Fuelled by higher food and oil prices, inflation across most of continental Europe is at its highest in 16 years (factoring in predecessor national currencies). There is a widespread belief that inflation will exceed 4 per cent later this summer. The ECB's target for inflation is "close to, but just below 2.0 per cent".
The European Central Bank meets this Thursday to set interest rates, and the new inflation figures were taken by many as confirmation that the ECB would raise rates by a quarter percentage point above the 4 per cent level they have been pegged at for a year. Senior ECB officials, including the president, Jean-Claude Trichet, have been hinting for some weeks that a rate rise is imminent.

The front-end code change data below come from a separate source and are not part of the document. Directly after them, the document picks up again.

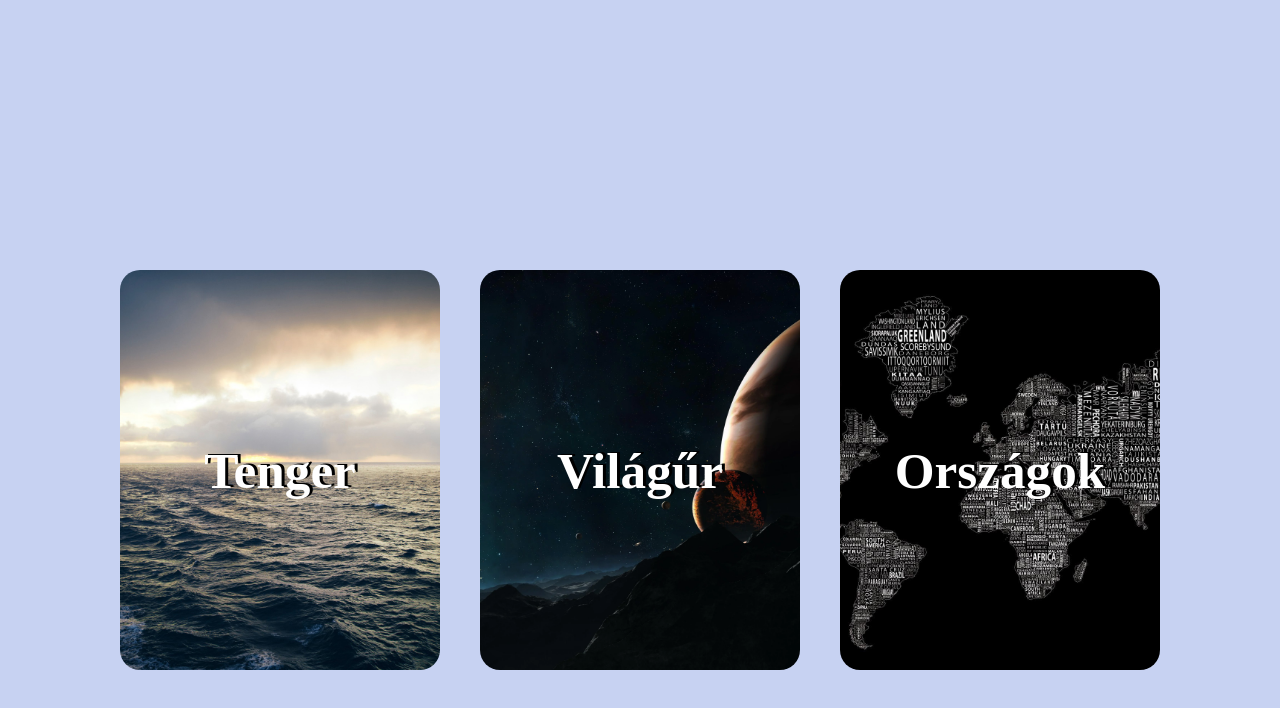
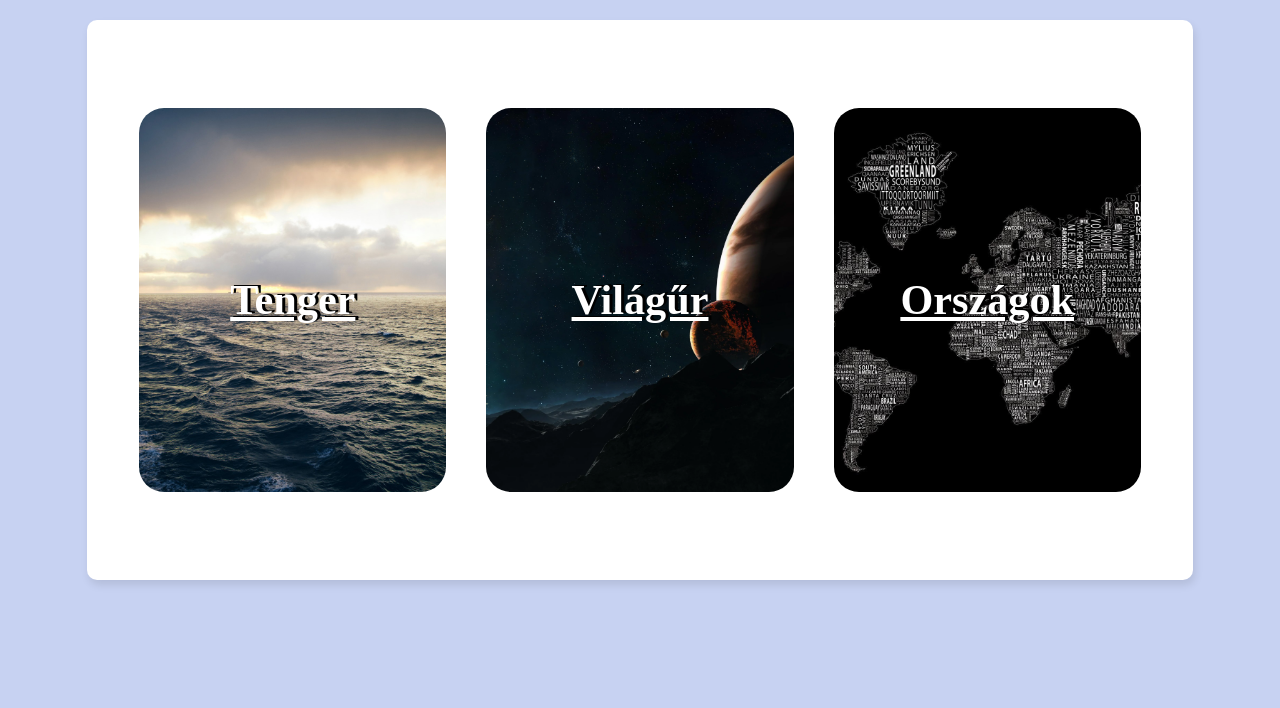
Before and after one commit to nagysandordominik/akasztofa, a plain HTML site: page temak.html in a window 1280 px wide. Drawn offline with Linux system fonts and the light colour scheme; a web font is replaced by a local one.

Commit message:
temavalaszto

```diff
--- a/style.css
+++ b/style.css
@@ -208,59 +208,52 @@ h1 {
     box-shadow: 2px 5px 8px rgba(0, 0, 0, 0.1);
     text-align: center;
 }
-
-.temabody
-{
+.temabody {
     background-color: #C7D2F2;
-    background-repeat:no-repeat;
-	background-size: cover;
-	background-position: center 0px;
-	background-attachment: fixed;
     max-width: 100vw;
-    min-height: 100vh;
     overflow: hidden;
     display: flex;
-    align-items: top;
+    align-items: center;
     justify-content: center;
 }
 
-.tema
-{
+.tema {
     padding: 20px;
-    margin: 20px;
-    top: 70px;
-    width: 25vw;
-    height: 50vh;
+    width: 24vw;
+    height: 48vh;
     position: relative;
-    display: flex;
+    border-radius: 25px;
     background-size: cover;
     background-position: center;
-    border-radius: 20px;
-    float: right;
-    transition: all 500ms ease-in-out;
+    transition: transform 0.2s ease-in-out;
+    display: flex;
+    top: 35px;
+    margin: 20px;
     align-items: center;
     justify-content: center;
-    text-align: center;
 }
 
-.tema:hover
-{
-    margin: 20px;
-    width: 29vw;
-    height: 57vh;
-    background-size: cover;
-    box-shadow: 0px 0px 30px lightgray;
-    cursor: pointer;
+.tema:hover {
+    transform: scale(1.05);
 }
-
-.tema h1
-{
-    font-size: 4vw;
+.tema h1, a {
+    font-size: 3.3vw;
     font-family: 'Inconsolata';
     color: white;
     text-shadow: 3px -1px 0px black;
 }
-
+.temactn {
+    margin: 20px;
+    max-width: 95vw;
+    min-height: 70vh;
+    display: flex;
+    position: relative;
+    background-color: white;
+    padding: 3rem;
+    border-radius: 10px;
+    box-shadow: 2px 5px 8px rgba(0, 0, 0, 0.1);
+    text-align: center;
+}
 #tenger
 {
     background-image: url(img/tenger.jpg);
--- a/temak.html
+++ b/temak.html
@@ -7,7 +7,8 @@
     <link rel="stylesheet" href="style.css">
 </head>
 <body class="temabody">
-        <!--<h1 id="cim">Akasztófa játék</h1>-->
+    <div class="temactn">
+        <!--<h1>Témák</h1>-->
         <a href="jatek1.html">
             <div id="tenger" class="tema">
                 <h1>Tenger</h1>
@@ -25,6 +26,7 @@
                 <h1>Országok</h1>
             </div>
         </a>
+    </div>
     <script src="app.js"></script>
 </body>
 </html>
```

The ECB, like the Bank of England, has voiced concerns that the current spike in inflation will prove more than temporary, as expectations of higher inflation become embedded, especially in the labour market, and lead to higher pay settlements, thus pushing costs up, competitiveness down and threatening higher unemployment. Data from Eurostat shows a pick-up in eurozone wage growth in the first quarter.
As oil prices probe freshhighs, central banks around the world have been edging towards tightening policy to bolster the credibility of their efforts to contain inflation. "Core" inflation in the eurozone has risen only marginally, from 1.7 to 1.8 per cent, giving some hope to those who believe that any increase in interest rates will be modest and shortlived.
Howard Archer, chief UK and European economist at Global Insight, said: "We believe that 4.25 per cent will mark the peak in eurozone interest rates. We expect markedly weaker eurozone growth, extended tight credit conditions and the strong euro to largely contain and then dilute underlying inflation pressures."